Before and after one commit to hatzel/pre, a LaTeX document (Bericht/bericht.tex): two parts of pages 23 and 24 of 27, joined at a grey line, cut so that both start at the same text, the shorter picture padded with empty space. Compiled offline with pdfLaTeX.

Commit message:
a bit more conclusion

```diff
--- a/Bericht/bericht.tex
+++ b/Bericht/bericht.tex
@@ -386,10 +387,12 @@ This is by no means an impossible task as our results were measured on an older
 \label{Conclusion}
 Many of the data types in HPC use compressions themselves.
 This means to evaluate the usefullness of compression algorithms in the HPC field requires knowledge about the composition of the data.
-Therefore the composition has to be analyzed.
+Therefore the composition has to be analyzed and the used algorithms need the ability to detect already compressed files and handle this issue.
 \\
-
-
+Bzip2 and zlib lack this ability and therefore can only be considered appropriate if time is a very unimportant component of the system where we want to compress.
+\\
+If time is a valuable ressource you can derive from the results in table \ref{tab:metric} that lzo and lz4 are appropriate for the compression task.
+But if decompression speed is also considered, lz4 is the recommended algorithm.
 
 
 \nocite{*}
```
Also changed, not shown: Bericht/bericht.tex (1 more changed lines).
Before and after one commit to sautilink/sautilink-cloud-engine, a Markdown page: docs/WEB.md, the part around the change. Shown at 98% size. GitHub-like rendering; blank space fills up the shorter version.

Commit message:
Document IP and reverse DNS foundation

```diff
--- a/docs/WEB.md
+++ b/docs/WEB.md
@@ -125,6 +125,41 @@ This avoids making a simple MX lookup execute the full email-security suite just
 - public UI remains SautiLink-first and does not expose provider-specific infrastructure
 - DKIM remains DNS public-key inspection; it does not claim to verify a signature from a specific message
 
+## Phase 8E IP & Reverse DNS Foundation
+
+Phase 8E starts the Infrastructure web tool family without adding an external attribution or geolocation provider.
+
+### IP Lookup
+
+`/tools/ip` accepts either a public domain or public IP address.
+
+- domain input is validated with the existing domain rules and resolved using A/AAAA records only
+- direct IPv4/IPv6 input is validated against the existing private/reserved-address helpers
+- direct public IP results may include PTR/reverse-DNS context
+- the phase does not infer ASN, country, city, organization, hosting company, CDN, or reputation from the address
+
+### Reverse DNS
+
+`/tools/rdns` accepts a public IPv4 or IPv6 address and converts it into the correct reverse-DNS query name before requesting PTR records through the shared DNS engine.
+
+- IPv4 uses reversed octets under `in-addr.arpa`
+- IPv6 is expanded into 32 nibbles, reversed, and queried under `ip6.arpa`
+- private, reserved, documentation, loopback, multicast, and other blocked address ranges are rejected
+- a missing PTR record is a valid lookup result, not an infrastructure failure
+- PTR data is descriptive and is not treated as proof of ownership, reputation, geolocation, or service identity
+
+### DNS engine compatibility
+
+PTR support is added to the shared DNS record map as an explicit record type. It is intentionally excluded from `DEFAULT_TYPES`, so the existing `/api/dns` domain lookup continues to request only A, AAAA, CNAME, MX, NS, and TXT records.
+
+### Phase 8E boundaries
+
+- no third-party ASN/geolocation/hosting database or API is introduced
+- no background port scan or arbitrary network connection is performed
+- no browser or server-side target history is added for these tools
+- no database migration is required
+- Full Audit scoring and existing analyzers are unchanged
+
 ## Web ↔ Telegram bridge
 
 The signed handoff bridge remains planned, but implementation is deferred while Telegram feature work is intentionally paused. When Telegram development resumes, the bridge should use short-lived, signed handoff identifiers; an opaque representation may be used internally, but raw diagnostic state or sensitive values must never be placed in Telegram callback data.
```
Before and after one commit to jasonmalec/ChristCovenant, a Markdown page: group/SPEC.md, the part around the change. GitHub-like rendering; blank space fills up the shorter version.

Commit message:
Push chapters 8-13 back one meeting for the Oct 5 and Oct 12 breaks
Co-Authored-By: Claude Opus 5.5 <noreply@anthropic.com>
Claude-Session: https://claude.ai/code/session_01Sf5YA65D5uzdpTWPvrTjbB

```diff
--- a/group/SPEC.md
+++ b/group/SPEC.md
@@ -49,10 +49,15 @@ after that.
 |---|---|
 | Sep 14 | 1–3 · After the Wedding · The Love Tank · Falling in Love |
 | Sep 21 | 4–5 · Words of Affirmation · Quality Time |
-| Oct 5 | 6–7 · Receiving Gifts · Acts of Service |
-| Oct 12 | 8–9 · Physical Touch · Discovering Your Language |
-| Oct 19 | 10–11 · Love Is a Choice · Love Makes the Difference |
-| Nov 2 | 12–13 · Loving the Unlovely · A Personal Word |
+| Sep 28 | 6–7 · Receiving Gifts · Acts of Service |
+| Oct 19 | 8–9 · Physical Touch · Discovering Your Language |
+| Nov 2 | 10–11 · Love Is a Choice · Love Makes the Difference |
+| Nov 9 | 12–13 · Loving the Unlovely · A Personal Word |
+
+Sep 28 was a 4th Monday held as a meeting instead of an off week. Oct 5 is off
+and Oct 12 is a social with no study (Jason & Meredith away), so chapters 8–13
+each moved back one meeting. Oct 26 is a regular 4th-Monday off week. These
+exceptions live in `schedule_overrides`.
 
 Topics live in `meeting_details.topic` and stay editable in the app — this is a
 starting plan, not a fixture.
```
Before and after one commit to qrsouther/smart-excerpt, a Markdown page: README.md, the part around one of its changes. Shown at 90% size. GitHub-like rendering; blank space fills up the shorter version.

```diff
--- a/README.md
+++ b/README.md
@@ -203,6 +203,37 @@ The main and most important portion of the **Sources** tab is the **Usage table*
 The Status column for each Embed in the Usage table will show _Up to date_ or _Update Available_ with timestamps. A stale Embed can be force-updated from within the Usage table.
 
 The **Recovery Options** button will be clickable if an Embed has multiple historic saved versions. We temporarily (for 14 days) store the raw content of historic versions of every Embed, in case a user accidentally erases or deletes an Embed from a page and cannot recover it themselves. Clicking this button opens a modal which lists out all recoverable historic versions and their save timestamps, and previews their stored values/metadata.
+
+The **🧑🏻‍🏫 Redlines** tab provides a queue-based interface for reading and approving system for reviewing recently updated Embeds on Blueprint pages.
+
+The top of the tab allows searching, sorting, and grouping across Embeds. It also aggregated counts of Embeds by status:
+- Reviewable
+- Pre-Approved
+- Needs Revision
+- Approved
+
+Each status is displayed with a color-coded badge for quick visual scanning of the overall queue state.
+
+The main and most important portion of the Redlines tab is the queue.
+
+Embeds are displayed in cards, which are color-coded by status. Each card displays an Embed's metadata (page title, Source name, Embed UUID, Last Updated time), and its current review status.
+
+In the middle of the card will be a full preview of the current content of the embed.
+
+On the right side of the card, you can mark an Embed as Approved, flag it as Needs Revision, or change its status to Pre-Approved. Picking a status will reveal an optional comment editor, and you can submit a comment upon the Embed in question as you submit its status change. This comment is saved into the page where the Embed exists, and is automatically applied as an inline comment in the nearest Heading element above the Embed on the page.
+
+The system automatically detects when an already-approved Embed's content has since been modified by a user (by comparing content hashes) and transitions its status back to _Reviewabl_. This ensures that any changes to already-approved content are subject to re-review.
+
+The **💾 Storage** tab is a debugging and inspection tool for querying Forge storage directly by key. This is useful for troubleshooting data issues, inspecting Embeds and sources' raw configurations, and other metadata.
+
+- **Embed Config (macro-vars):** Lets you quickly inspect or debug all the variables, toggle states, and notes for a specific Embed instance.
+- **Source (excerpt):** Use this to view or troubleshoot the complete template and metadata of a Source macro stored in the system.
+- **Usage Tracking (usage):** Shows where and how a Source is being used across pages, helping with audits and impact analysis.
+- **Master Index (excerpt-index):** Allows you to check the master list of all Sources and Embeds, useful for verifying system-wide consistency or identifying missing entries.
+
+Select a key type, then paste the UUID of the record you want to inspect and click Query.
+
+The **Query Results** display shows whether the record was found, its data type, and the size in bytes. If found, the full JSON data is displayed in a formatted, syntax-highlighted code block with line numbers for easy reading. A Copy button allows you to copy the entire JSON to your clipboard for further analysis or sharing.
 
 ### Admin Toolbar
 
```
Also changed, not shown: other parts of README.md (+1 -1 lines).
===
Gather each line in the data that holds the string "themselves".

__Result of this exercise__
 Many of the data types in HPC use compressions themselves.
 The **Recovery Options** button will be clickable if an Embed has multiple historic saved versions. We temporarily (for 14 days) store the raw content of historic versions of every Embed, in case a user accidentally erases or deletes an Embed from a page and cannot recover it themselves. Clicking this button opens a modal which lists out all recoverable historic versions and their save timestamps, and previews their stored values/metadata.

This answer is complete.